A north Bronx matriarch was honored by the community she dedicated herself toward improving.
Councilman Andy King joined relatives and friends for a street co-naming ceremony honoring the late neighborhood icon Burmadine Hinds on Saturday, July 7.
The southwest corner of White Plains Road and East 228th Street was renamed ‘Ms. Burmadine Hinds Way’ in her memory.
“Today, we light another beacon in our neighborhood for a sister who’s done such wonderful work for the past decades,” stated Councilman King.
Hinds was born on August 1, 1939 in Valhalla, Westchester County, however her unwed mother could not keep her.
At eight-months-old, Hinds was adopted by Williamsbridge residents Thomas and Hattie Brown.
She lived with her foster parents at East 229th Street and attended school at P.S. 21, P.S. 103 and Evander Childs High School.
For two decades, Hinds worked in hospital accounting until moving on to the NYS Department of Labor.
She retired from the department as a supervisor in 2003, but devoted her time volunteering around her community.
The dedicated activist and civil rights advocate’s extensive resume included time as a NAACP Williamsbridge Branch board member; North Bronx National Council of Negro Women president; Harriet Tubman Humanitarian Achievement Awards Jubilee president; North Bronx National Council of Negro Women Child Development Center chairwoman and a member of the 47th Precinct Community Council, Mind-Builders Creative Arts Center, Black United Leadership of the Bronx, Women of Wonder Business and Professional Women’s Club, Association for the Study of African American Life and History and the No Child Left Behind Initiative.
“Burmadine was one of my best friends and she was very instrumental in helping the NAACP in every action that we took,” shared Julian McDavid, NAACP Williamsbridge Branch president.
Hinds established the Harambee Celebration, which honors the community’s elderly, and the Women In Communities WIC Program.

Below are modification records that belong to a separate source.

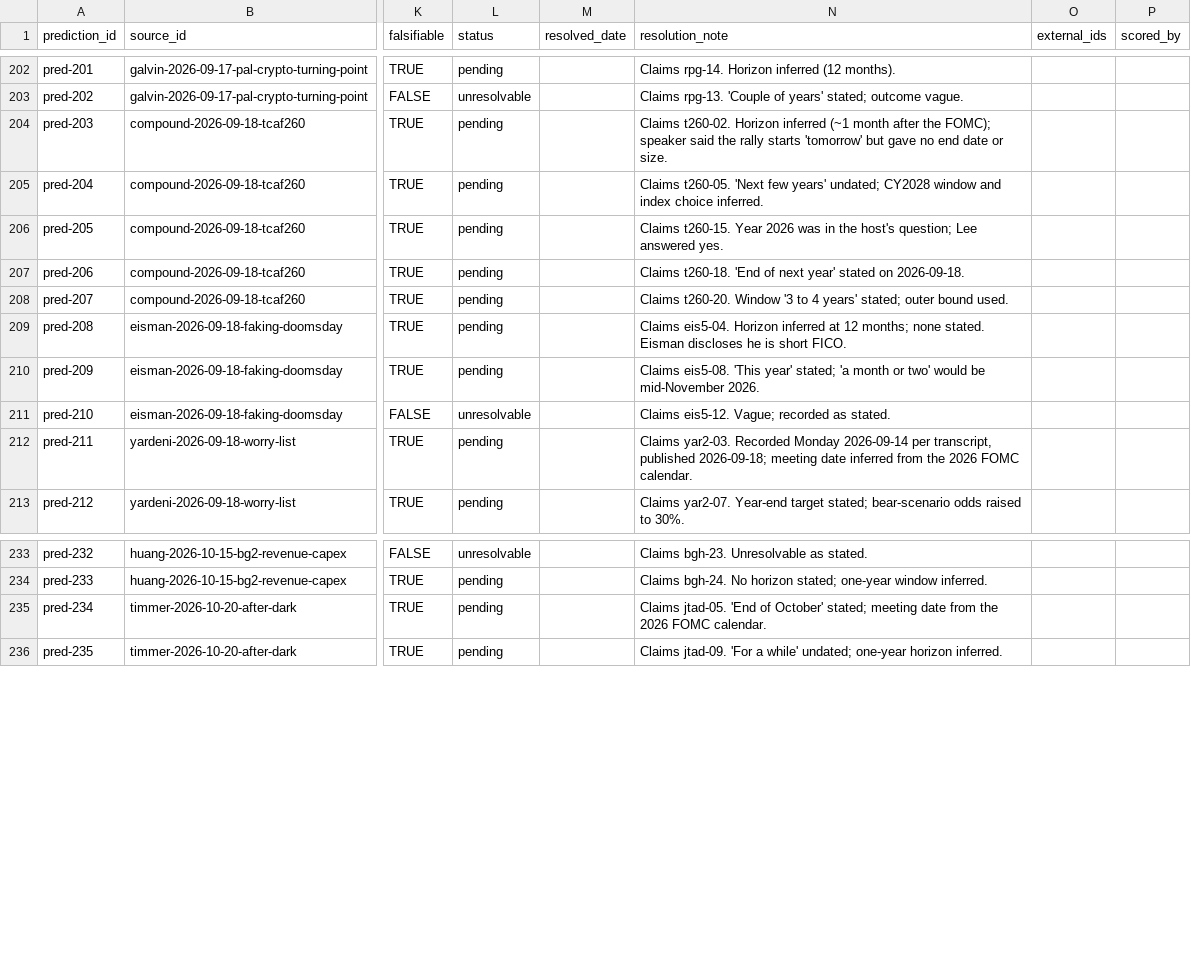
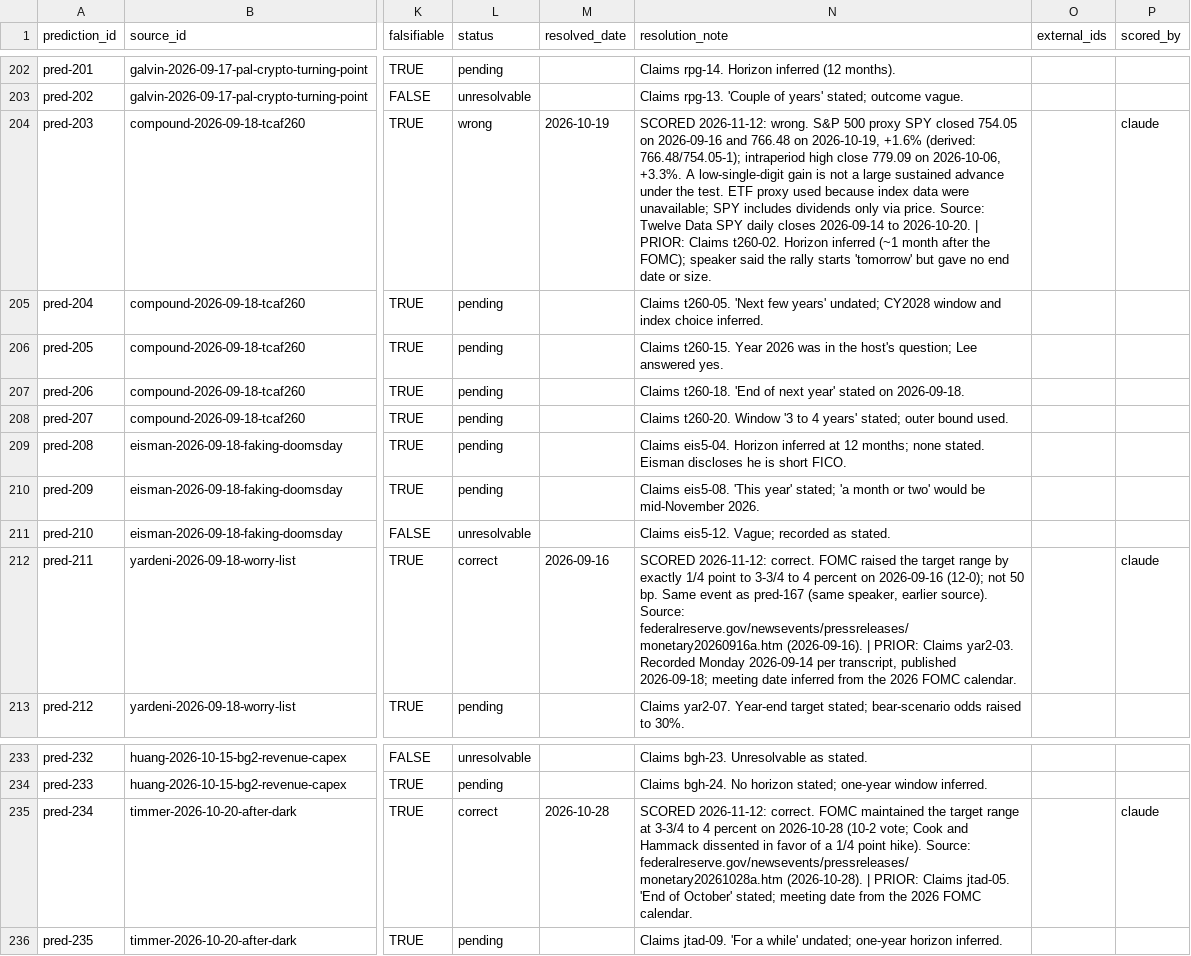
Before and after one commit to jbreuckm-del/signal-kb-index, a CSV file: predictions.csv, drawn as a sheet; only a part is shown, gaps mark what is left out; the diff covers the shown part only; the diff names each change by its address in the sheet, - before the commit and + after, or states it on an @@ line.

```diff
--- a/predictions.csv
+++ b/predictions.csv
-L204 (status): pending
+L204 (status): wrong
-M204 (resolved_date): (empty)
+M204 (resolved_date): 2026-10-19
-N204 (resolution_note): Claims t260-02.…
+N204 (resolution_note): SCORED 2026-11-12: wrong. S&P 500 proxy SPY closed 754.05 on 2026-09-16 and 766.48 on 2026-10-19, +1.6% (derived: 766.48/754.05-1); intraperiod high close 779.09 on 2026-10-06, +3.3%. A low-single-digit gain is not a large sustained advance under the test. ETF proxy used because index data were unavailable; SPY includes dividends only via price. Source: Twelve Data SPY daily closes 2026-09-14 to 2026-10-20. | PRIOR: Claims t260-02.…
-P204 (scored_by): (empty)
+P204 (scored_by): claude
-L212 (status): pending
+L212 (status): correct
-M212 (resolved_date): (empty)
+M212 (resolved_date): 2026-09-16
-N212 (resolution_note): Claims yar2-03.…
+N212 (resolution_note): SCORED 2026-11-12: correct. FOMC raised the target range by exactly 1/4 point to 3-3/4 to 4 percent on 2026-09-16 (12-0); not 50 bp. Same event as pred-167 (same speaker, earlier source). Source: federalreserve.gov/newsevents/pressreleases/monetary20260916a.htm (2026-09-16). | PRIOR: Claims yar2-03.…
-P212 (scored_by): (empty)
+P212 (scored_by): claude
-L235 (status): pending
+L235 (status): correct
-M235 (resolved_date): (empty)
+M235 (resolved_date): 2026-10-28
-N235 (resolution_note): Claims jtad-05.…
+N235 (resolution_note): SCORED 2026-11-12: correct. FOMC maintained the target range at 3-3/4 to 4 percent on 2026-10-28 (10-2 vote; Cook and Hammack dissented in favor of a 1/4 point hike). Source: federalreserve.gov/newsevents/pressreleases/monetary20261028a.htm (2026-10-28). | PRIOR: Claims jtad-05.…
-P235 (scored_by): (empty)
+P235 (scored_by): claude
```
Also changed, not shown: 1 added row and 20 edited cells elsewhere in this file.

She spearheaded the Fund for the Future Campaign and created an unwed fathers support group.
Her community service included working with the Checkmates’ young women, marching to keep universal pre-k for local children, having food bundles sent to needy families, sponsoring health fairs, reading to school children and establishing a Summer Day Camp Program.
“Burmadine has proven to be a priceless asset to her community by taking advantage of every opportunity to foster growth in the north Bronx,” said Patricia Kerr, NBNCNW president.
Steadfast in her faith, Hinds served on United Christian Baptist Church’s board for many years until her death.
Hinds passed away on May 24, 2016 at 76-years-old.
“Mama, you were always here. You planted these seeds and look at how your garden has grown,” expressed her daughter Cheryle Hinds-Leslie.